Director: James DeMonaco Writer: James DeMonaco Starring: Ethan Hawke, Lena Headey, Max Burkholder, Adelaide Kane Running time: 85 minutes Year: 2013
The Purge arrives fashionably late to the home invasion party. From director James DeMonaco, this creepy intruder thriller is underpinned by giant helpings of social commentary. But would these motifs have better suited two separate films?
Such a pertinent enquiry into the social class system is broadly examined by the film’s premise. On one night of the year, all US citizens are entitled to purge their hatred pent up over the previous twelve months. Fully sanctioned by the government the emergency services stand down for twelve hours and anything goes: murder; rape; maiming; looting. All crime is allowed. For those who don’t wish to participate, companies offer state of the art home security systems.
This is where Ethan Hawke comes in. As James Sandin, the leading seller of the high price tag systems, one Purge proves to be a challenge to those rigorous deterrents. His cocksure family man swaggers with confidence knowing that his family need never worry about an attack during the coming Purge.
He’s a clear target for being knocked down a peg or to. And why shouldn’t he be? Forced upon the audience is a definite message. If you’re rich, you are exempt from the hardships society throws at us. If you’re poor, you’re not so lucky. It’s a heavy handed approach, beating the audience over the head with it every chance it gets. From an opening title card to dialogue ridden with forced exposition as a way of justifying such savagery. The filmmakers ask the question: would the country benefit from wiping out the lower class?

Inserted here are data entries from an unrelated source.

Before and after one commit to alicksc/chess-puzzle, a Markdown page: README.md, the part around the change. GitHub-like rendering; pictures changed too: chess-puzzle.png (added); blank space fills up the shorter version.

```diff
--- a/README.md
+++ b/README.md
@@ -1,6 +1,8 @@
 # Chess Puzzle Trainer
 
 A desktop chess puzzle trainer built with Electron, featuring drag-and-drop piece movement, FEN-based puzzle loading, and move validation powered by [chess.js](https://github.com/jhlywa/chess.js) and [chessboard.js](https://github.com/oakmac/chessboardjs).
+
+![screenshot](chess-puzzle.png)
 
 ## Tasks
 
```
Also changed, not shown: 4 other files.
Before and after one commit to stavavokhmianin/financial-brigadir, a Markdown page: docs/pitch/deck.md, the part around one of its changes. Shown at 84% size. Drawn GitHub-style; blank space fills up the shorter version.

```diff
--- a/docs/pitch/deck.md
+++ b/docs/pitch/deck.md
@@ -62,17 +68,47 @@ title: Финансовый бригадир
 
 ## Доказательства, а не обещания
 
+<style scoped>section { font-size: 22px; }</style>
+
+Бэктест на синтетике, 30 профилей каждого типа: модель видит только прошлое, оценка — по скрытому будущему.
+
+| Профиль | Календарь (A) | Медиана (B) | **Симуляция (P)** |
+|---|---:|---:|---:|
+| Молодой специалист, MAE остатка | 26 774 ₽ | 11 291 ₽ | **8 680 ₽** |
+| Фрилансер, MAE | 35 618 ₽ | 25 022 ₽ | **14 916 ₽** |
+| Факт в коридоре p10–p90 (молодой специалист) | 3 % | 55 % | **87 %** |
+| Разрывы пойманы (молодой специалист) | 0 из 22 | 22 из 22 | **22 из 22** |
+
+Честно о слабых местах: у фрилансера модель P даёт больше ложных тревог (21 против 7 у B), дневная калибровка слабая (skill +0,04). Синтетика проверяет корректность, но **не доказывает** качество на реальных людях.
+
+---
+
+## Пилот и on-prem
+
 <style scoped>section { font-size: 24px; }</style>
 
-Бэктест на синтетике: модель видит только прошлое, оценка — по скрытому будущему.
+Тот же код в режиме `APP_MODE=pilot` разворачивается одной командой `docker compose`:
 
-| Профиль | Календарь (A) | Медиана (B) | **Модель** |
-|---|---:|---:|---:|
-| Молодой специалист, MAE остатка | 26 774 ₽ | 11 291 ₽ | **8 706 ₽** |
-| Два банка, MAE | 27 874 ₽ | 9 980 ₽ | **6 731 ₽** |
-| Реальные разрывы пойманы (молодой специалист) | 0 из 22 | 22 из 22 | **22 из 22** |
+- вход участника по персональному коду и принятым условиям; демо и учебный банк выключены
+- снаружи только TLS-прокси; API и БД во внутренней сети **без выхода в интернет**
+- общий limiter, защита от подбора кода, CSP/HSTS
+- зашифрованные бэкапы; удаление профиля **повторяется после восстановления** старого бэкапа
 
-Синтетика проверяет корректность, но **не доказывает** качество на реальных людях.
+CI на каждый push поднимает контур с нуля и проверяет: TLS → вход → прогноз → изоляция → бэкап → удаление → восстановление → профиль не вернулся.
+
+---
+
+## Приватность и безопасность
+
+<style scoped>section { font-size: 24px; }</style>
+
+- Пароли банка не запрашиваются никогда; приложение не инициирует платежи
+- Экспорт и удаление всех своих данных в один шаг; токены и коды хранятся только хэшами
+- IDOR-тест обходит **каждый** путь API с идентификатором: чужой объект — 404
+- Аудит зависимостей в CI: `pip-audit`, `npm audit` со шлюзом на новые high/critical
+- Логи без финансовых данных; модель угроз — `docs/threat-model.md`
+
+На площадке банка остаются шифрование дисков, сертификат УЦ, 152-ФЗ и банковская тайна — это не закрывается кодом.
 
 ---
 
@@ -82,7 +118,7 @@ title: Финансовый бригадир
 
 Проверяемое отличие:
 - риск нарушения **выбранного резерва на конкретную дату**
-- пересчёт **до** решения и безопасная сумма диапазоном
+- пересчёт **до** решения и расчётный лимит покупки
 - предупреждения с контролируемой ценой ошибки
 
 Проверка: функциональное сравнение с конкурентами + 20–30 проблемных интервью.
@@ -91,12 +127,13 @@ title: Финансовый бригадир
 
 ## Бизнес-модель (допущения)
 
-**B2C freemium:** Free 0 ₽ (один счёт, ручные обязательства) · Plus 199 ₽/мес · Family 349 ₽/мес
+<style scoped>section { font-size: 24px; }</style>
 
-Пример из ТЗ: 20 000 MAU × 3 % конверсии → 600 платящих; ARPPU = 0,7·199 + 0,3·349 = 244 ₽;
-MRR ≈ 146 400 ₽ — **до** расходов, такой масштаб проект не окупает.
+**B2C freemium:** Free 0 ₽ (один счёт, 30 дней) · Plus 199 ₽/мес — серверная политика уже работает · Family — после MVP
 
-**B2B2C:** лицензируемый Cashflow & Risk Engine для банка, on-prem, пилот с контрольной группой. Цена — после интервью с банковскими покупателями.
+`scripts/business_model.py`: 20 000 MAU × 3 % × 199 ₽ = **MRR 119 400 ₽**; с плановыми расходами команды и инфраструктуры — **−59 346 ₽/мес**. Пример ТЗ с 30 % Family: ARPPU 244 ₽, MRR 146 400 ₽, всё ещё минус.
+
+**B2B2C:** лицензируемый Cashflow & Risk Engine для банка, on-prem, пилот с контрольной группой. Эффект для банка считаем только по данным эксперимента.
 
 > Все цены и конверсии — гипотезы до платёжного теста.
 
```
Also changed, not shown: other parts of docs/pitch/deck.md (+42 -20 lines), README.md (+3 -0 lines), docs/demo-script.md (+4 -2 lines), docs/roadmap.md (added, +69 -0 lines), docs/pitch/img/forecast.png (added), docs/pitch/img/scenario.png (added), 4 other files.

“Forced upon the audience is a definite message. If you’re rich, you are exempt from the hardships society throws at us. If you’re poor, you’re not so lucky.”
The 2%-as-exempt could represent any sufferance those of us without riches endure. The film tackles repressed violence, but it could easily extend to the millions of Americans who struggle to pay for healthcare and/or a decent education. Watching Hawke casually flick through a brochure for yachts is more than enough to make anyone want to break into his house and smash his Faberge eggs.
Losing its grip on a genuinely exciting premise, The Purge suffers due to its shoddy plot machinations. When the lockdown commences for the event and the emergency broadcast airs to the sound of a siren, you assume this family will be fine. They’ll be safe. With head of the household Hawke dominating the security market, he’s a man in the know. If that’s the case, then why does the rest of his family make such illogical decisions?
Not to spoil the film (this is all in the trailer), Sandin’s son, Charlie (Max Burkholder), upon hearing a man plea for help in the middle of the street has a genius idea. Let down the ten inch thick barricades and let him in. After all, he’s a defenseless man no doubt being pursued by those with the intention of killing him.
Okay, okay, so something has to happen to make The Purge a problem for the family. I get it. The problem is, why does Charlie even have the goddamn code to the security shield? If Hawke is any kind of an expert in security, as his job would suggest, surely he knows better than to allow his teenage son access to the password? Even more baffling however, is the absence of repercussions. Neither Hawke nor his wife, played by Lena Headey, once reprimand their child for endangering their lives. They don’t even raise their voices, but instead, in the second of The Purge’s errors, leave him to wander the house. Where he further sets the family back by making ANOTHER shitty decision. He’s pegged from the start of the film as a techno whiz with no social skills who’s constantly creeping up on people. Someone please put a bell on that kid! Failing that, lock him in the basement. Or outfit the house with a panic room! Jeez.
Faced with the possibility of an impending attack from a gang of smarmy rich shitbags loitering on their property (again, it’s in the trailer!) the family’s patriarch makes yet another incomprehensible decision. It infuriates because it perpetuates decades of old horror cliches, as if Scream had never happened. Obvious answers to interesting questions posed by the story reek of simply trying to push forward in order to show us blood, violence and terror.
That’s not to say that The Purge isn’t fun. Because it most certainly keeps you watching throughout its lean running time. There are a handful of clever touches left for the final act. Characters you forget about (because they’re so forgettable) re-appear when you least expect. Hawke transforms into a domestic Rambo: kicking ass; taking names and redeeming himself from earlier smugness. Headey commandeers the final twenty minutes proving how little she had to do in all that came before.
Playing out like an R-rated, feature length after-school special, The Purge wants you to know that no one is safe from the horrors of the world. Even if your bank account has enough zeroes to warrant one of those cartoon-sized cheque books. No-one is untouched by the barbaric nature of man. And if you’ve got a gun in your house? You’re likely to incur more bloodshed than you can imagine. Take that, NRA.
[vsw id=”8THrKTJ7PU8″ source=”youtube” width=”425″ height=”344″ autoplay=”no”]Featured image courtesy of Blumhouse.